Paper No. 10-6
Presentation Time: 5:30 PM


ROUSE, Evan, MICHEL, Andrew, ROBERTS, Chancelor, COOK, Ryan, BERNHARDT, Wade, MAHAN, James, SANCHEZ, William, UHL, Thomas, JENKINS, Nicholas and MILLER, Matthew, Department of Geology, University of Cincinnati, Cincinnati, OH 45221

The extent of the last major sea level transgression in central Maine is not fully understood. The border of the White Mountains and the Penobscot Lowlands is thought to represent the maximum extent of the most recent sea level transgression as these terrains have been interpreted to record glacial and marine stratigraphies, respectively. Along this transition, marine delta sediments have been found at elevations up to 115 m (Thompson et al., 1989) above present day mean sea level. However, a system of lakes at higher elevations to the west have an uncertain depositional origin. If they contain marine sediments, then mean sea level could have been even higher than predicted.
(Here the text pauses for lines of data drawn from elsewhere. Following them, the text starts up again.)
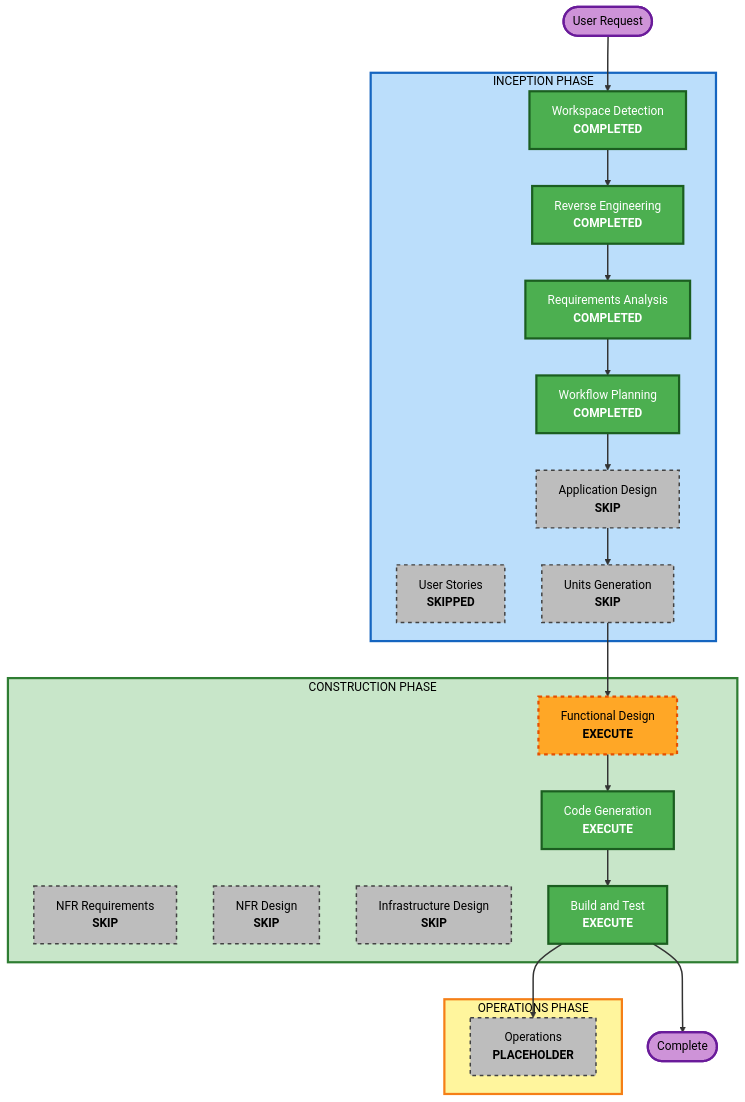
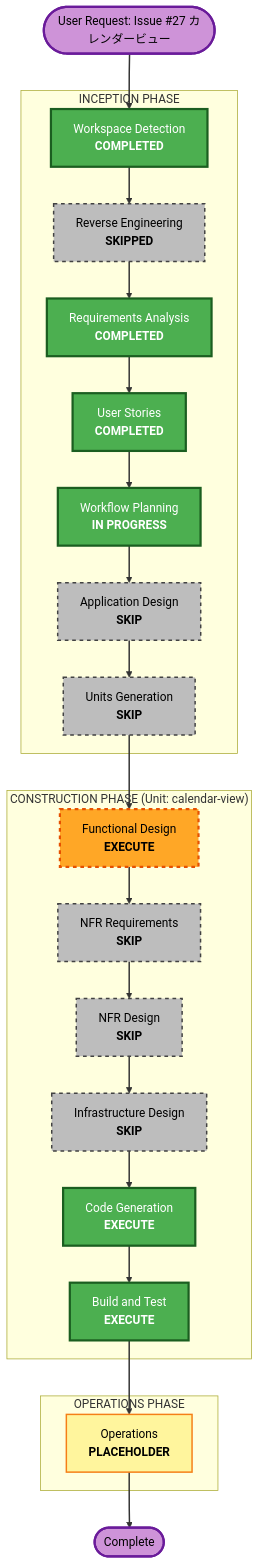
The diagram in Docs/spec/aidlc-docs/inception/plans/execution-plan.md (CHS-Training-Org/ai_training_for_chuo_system), drawn with Mermaid before and after one commit. The commit also changed other lines of this file and 19 other files, not shown here.

````diff
--- a/Docs/spec/aidlc-docs/inception/plans/execution-plan.md
+++ b/Docs/spec/aidlc-docs/inception/plans/execution-plan.md
@@ -45,61 +45,62 @@
 ```mermaid
 flowchart TD
-    Start(["User Request"])
+    Start(["User Request: Issue #27 カレンダービュー"])
 
     subgraph INCEPTION["INCEPTION PHASE"]
         WD["Workspace Detection<br/><b>COMPLETED</b>"]
-        RE["Reverse Engineering<br/><b>COMPLETED</b>"]
+        RE["Reverse Engineering<br/><b>SKIPPED</b>"]
         RA["Requirements Analysis<br/><b>COMPLETED</b>"]
-        US["User Stories<br/><b>SKIPPED</b>"]
-        WP["Workflow Planning<br/><b>COMPLETED</b>"]
+        US["User Stories<br/><b>COMPLETED</b>"]
+        WP["Workflow Planning<br/><b>IN PROGRESS</b>"]
         AD["Application Design<br/><b>SKIP</b>"]
         UG["Units Generation<br/><b>SKIP</b>"]
     end
 
-    subgraph CONSTRUCTION["CONSTRUCTION PHASE"]
+    subgraph CONSTRUCTION["CONSTRUCTION PHASE (Unit: calendar-view)"]
         FD["Functional Design<br/><b>EXECUTE</b>"]
         NFRA["NFR Requirements<br/><b>SKIP</b>"]
         NFRD["NFR Design<br/><b>SKIP</b>"]
         ID["Infrastructure Design<br/><b>SKIP</b>"]
         CG["Code Generation<br/><b>EXECUTE</b>"]
         BT["Build and Test<br/><b>EXECUTE</b>"]
     end
 
     subgraph OPERATIONS["OPERATIONS PHASE"]
         OPS["Operations<br/><b>PLACEHOLDER</b>"]
     end
 
     Start --> WD
     WD --> RE
     RE --> RA
-    RA --> WP
+    RA --> US
+    US --> WP
     WP --> AD
     AD --> UG
     UG --> FD
-    FD --> CG
+    FD --> NFRA
+    NFRA --> NFRD
+    NFRD --> ID
+    ID --> CG
     CG --> BT
     BT --> OPS
-    BT --> End(["Complete"])
+    OPS --> End(["Complete"])
 
     style WD fill:#4CAF50,stroke:#1B5E20,stroke-width:3px,color:#fff
-    style RE fill:#4CAF50,stroke:#1B5E20,stroke-width:3px,color:#fff
     style RA fill:#4CAF50,stroke:#1B5E20,stroke-width:3px,color:#fff
+    style US fill:#4CAF50,stroke:#1B5E20,stroke-width:3px,color:#fff
     style WP fill:#4CAF50,stroke:#1B5E20,stroke-width:3px,color:#fff
     style CG fill:#4CAF50,stroke:#1B5E20,stroke-width:3px,color:#fff
     style BT fill:#4CAF50,stroke:#1B5E20,stroke-width:3px,color:#fff
-    style US fill:#BDBDBD,stroke:#424242,stroke-width:2px,stroke-dasharray: 5 5,color:#000
+    style FD fill:#FFA726,stroke:#E65100,stroke-width:3px,stroke-dasharray: 5 5,color:#000
+    style RE fill:#BDBDBD,stroke:#424242,stroke-width:2px,stroke-dasharray: 5 5,color:#000
     style AD fill:#BDBDBD,stroke:#424242,stroke-width:2px,stroke-dasharray: 5 5,color:#000
     style UG fill:#BDBDBD,stroke:#424242,stroke-width:2px,stroke-dasharray: 5 5,color:#000
     style NFRA fill:#BDBDBD,stroke:#424242,stroke-width:2px,stroke-dasharray: 5 5,color:#000
     style NFRD fill:#BDBDBD,stroke:#424242,stroke-width:2px,stroke-dasharray: 5 5,color:#000
     style ID fill:#BDBDBD,stroke:#424242,stroke-width:2px,stroke-dasharray: 5 5,color:#000
-    style FD fill:#FFA726,stroke:#E65100,stroke-width:3px,stroke-dasharray: 5 5,color:#000
-    style OPS fill:#BDBDBD,stroke:#424242,stroke-width:2px,stroke-dasharray: 5 5,color:#000
-    style INCEPTION fill:#BBDEFB,stroke:#1565C0,stroke-width:3px,color:#000
-    style CONSTRUCTION fill:#C8E6C9,stroke:#2E7D32,stroke-width:3px,color:#000
-    style OPERATIONS fill:#FFF59D,stroke:#F57F17,stroke-width:3px,color:#000
+    style OPS fill:#FFF59D,stroke:#F57F17,stroke-width:2px,color:#000
     style Start fill:#CE93D8,stroke:#6A1B9A,stroke-width:3px,color:#000
     style End fill:#CE93D8,stroke:#6A1B9A,stroke-width:3px,color:#000
 
     linkStyle default stroke:#333,stroke-width:2px
 ```
````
We compared CHIRP seismic data from the Ambejejus (AL), Pemadumcook (PL), and Millinocket (ML) lakes from this lake system. We collected profiles in a grid pattern from each of these lakes using a Stratobox 3510 during the spring and summer of 2020. AL is fed by the west branch of the Millinocket River and feeds into the PL, whereas ML is fed by the smaller Sandy Stream system. We characterized the seismic units from each lake and compared the results. The lakes each expressed three similar seismic units; a dark gray unit (lowest, unit 1), a unit containing parallel seismic reflectors (middle, unit 2), and a light gray unit with no internal reflectors (upper, unit 3). We then mapped the three units from each lake to compare their sediment distributions.
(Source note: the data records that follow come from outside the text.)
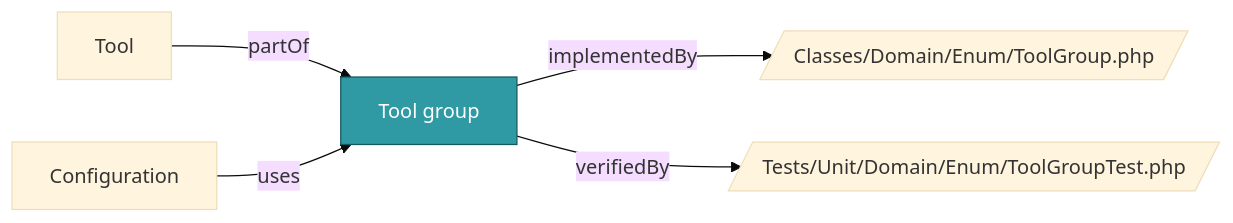
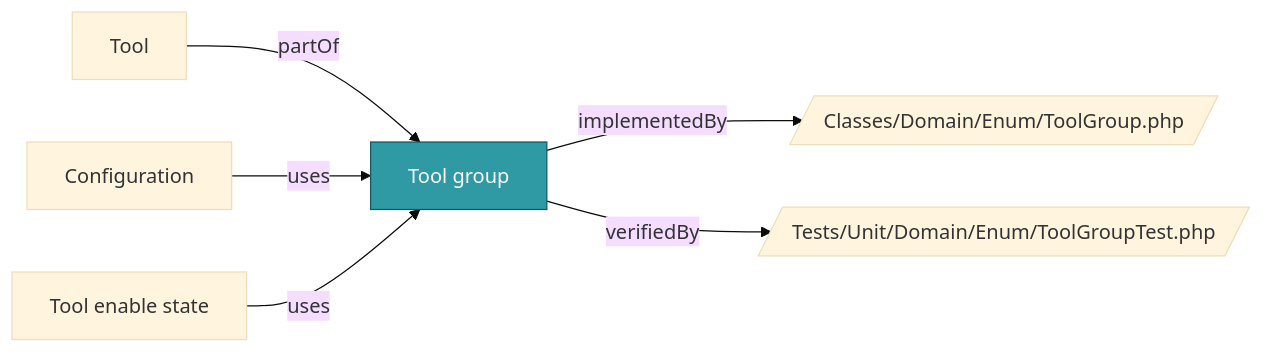
One commit to netresearch/t3x-nr-llm changed the diagram in docs/ontology/concepts/tool-group.md. Above: the diagram before and after it, drawn with Mermaid (base theme). The commit also changed 25 other files, not shown here.

First line of the commit message:
docs: model tool enable state, skill tool limits and missing API parts

````diff
--- a/docs/ontology/concepts/tool-group.md
+++ b/docs/ontology/concepts/tool-group.md
@@ -19,14 +19,16 @@
 ```mermaid
 flowchart LR
   c["Tool group"]
   n1[/"Classes/Domain/Enum/ToolGroup.php"/]
   n2[/"Tests/Unit/Domain/Enum/ToolGroupTest.php"/]
   n3["Tool"]
   n4["Configuration"]
+  n5["Tool enable state"]
   c -->|"implementedBy"| n1
   c -->|"verifiedBy"| n2
   n3 -->|"partOf"| c
   n4 -->|"uses"| c
+  n5 -->|"uses"| c
   classDef focus fill:#2F99A4,stroke:#15585E,color:#ffffff
   class c focus
 ```
````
Our maps show sediment thicknesses of 0 – 5m in each unit and similar sediment distribution patterns across the three lakes. Unit 1 covers the entire extent of each study area. Unit 2 appears to overlie unit 1, but never unit 3, and was only absent in areas of elevated topography. Unit 3 covers units 1 and 2, but only appears in areas distal from shore and in areas of depressed topography. We interpret unit 1 as glacially deposited sediments, unit 2 as older stratified lake sediments, and unit 3 as recently deposited lake sediments. PL and ML both express NE-SW trending ribbed moraines but this feature is absent in AL. We think these lakes formed under the same depositional environment, possibly a glacial front, and will use the mapping in this study to inform the collection of lake cores inorder to further characterize these sediments and test our interpretation.